So, as promised, we get to the ‘top tips’ section because let’s face it, no ‘how to…’ is complete without a list, right? Here’s our step-by-step top five tips for better cornering:
Start braking a little earlier than you might think you need to, or are used to. Brake early then let off the brake just as you come to the turn point.
Be patient and wait until just as you are about to begin the turn proper. At this point, begin a small and gradual steer, doing so as smoothly and as incrementally as you can. It may feel like you are taking up the slack in the steering components.
As you start to turn the corner, you need to start turning the wheel ever so slightly, by gradual degrees. Keep it smooth and slow. Feel the kart begin to increase its cornering load. Picture the chassis bending flexibly in front, as described earlier.
At this point you will have turned the kart sufficiently for it to make the turn. You want to hold the wheel where it is until you pass the apex of the bend. At this point, the kart is loaded just like a spring. Hold on to what you’ve got or all will be lost – don’t bin it.
Once beyond the apex you can begin to smoothly uncoil the spring-like kart. Slowly and smoothly straighten the wheel. As you do this, you will begin to feel the grip increase. With the inside rear wheel completely meeting the road surface this is the point at which you can accelerate quickly.
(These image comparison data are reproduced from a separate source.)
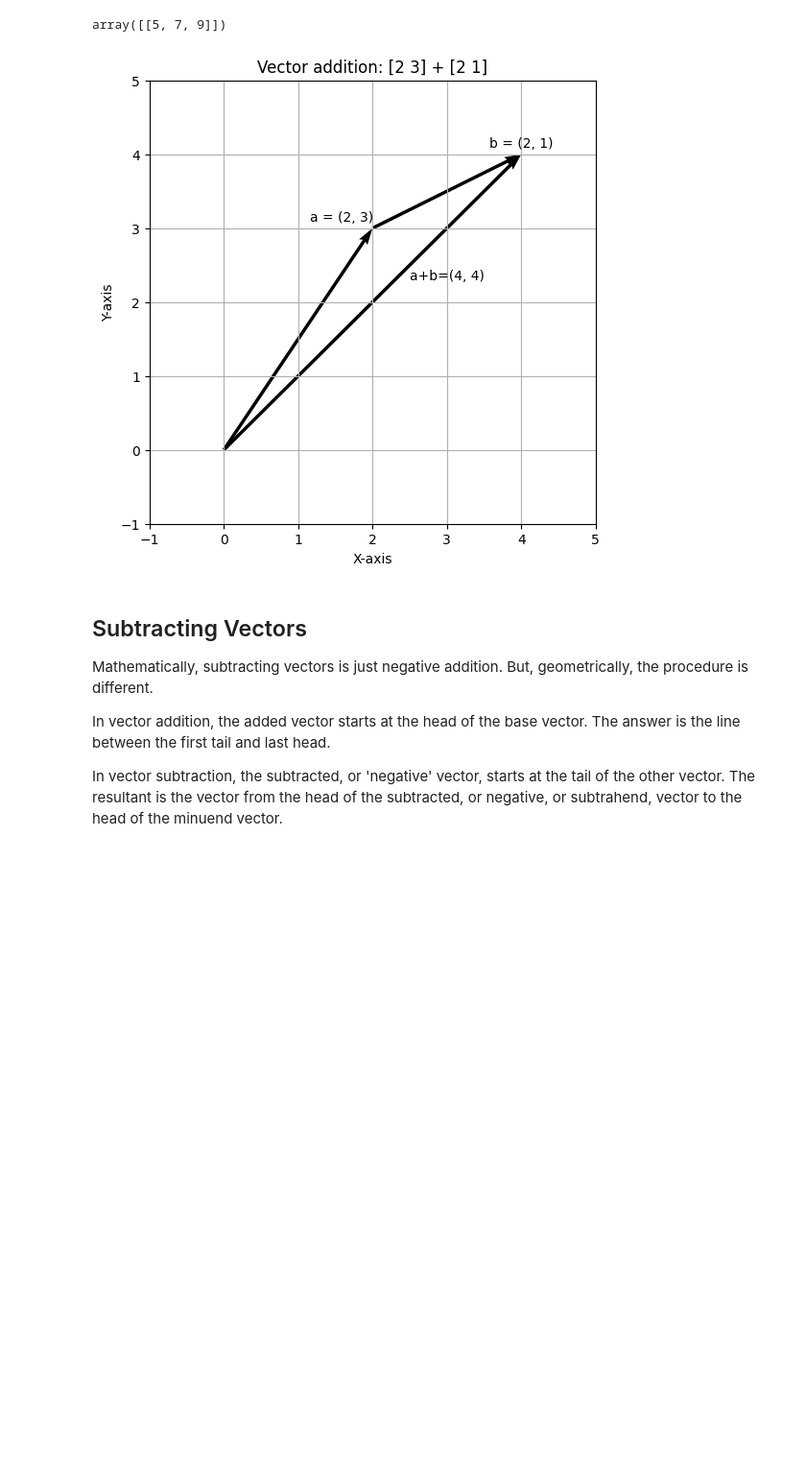
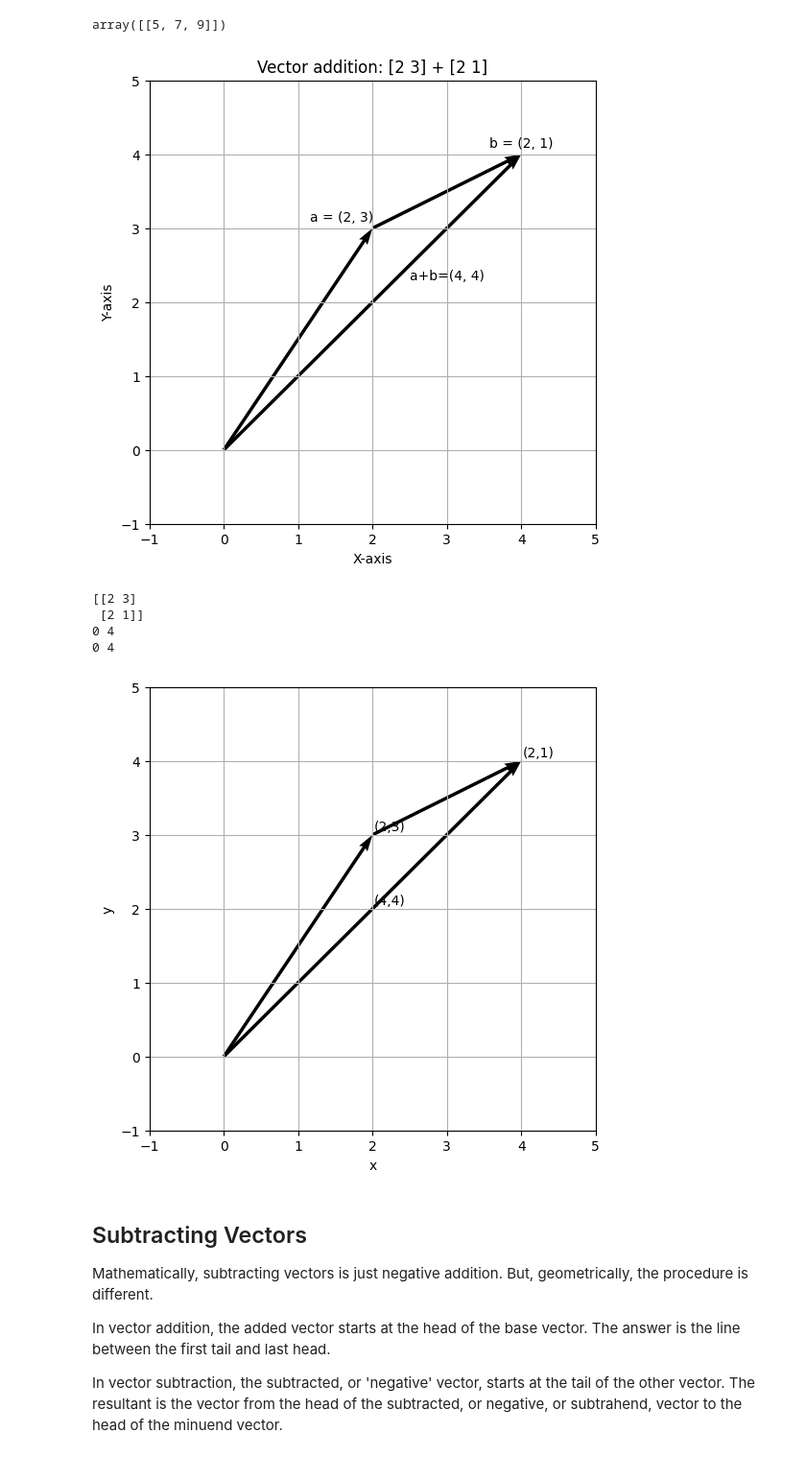
Before and after one commit to solarecho3/vectors, a Jupyter notebook: vectors.ipynb, the cells around one changed output. Shown at 96% size. Cells and saved outputs as stored; diff of their text form; code cells hidden in the pictures; blank space fills up the shorter version.

```diff
--- a/vectors.ipynb
+++ b/vectors.ipynb
@@ -104,28 +194,35 @@ array([[5, 7, 9]])
 # %%
 # Define the vector 'a'
 a = np.array([2, 3])
 b = np.array([2, 1])
 
-# Create a plot of the vector 'a'
+# # Create a plot of the vector 'a'
 plt.figure(figsize=(6, 6))
 plt.quiver(0, 0, a[0], a[1], angles='xy', scale_units='xy', scale=1)
 plt.quiver(a[0], a[1], b[0], b[1], angles='xy', scale_units='xy', scale=1)
 plt.quiver(0, 0, a[0]+b[0], a[1]+b[1], angles='xy', scale_units='xy', scale=1)
 
 # Annotate the vector
 plt.annotate(f"a = ({a[0]}, {a[1]})", xy=(a[0]-.5, a[1]), xytext=(5, 5), textcoords="offset points", ha="center")
 plt.annotate(f"b = ({b[0]}, {b[1]})", xy=(a[0]+b[0], a[1]+b[1]+.1), ha="center")
 plt.annotate("a+b=(4, 4)", xy=(3,2.3), ha="center")
 
 plt.xlabel("X-axis")
 plt.ylabel("Y-axis")
 plt.title("Vector addition: [2 3] + [2 1]")
 plt.xlim(-1, max(abs(a))+2)
 plt.ylim(-1, max(abs(a))+2)
 plt.grid()
 plt.show()
+
+addvec2(np.array([[a,b]]))
 # %% [output]
 [figure]
+[[2 3]
+ [2 1]]
+0 4
+0 4
+[figure, added]
 # %% [markdown]
 ## Subtracting Vectors
 
```
Also changed, not shown: parts of 3 cells of this notebook.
The key is to visualise the kart as a spring, which is either coiled tight or unwound according to the action you are putting it through. As you become more practiced, you’ll feel the kart intuitively, realising that, with cornering, less steering is more speed.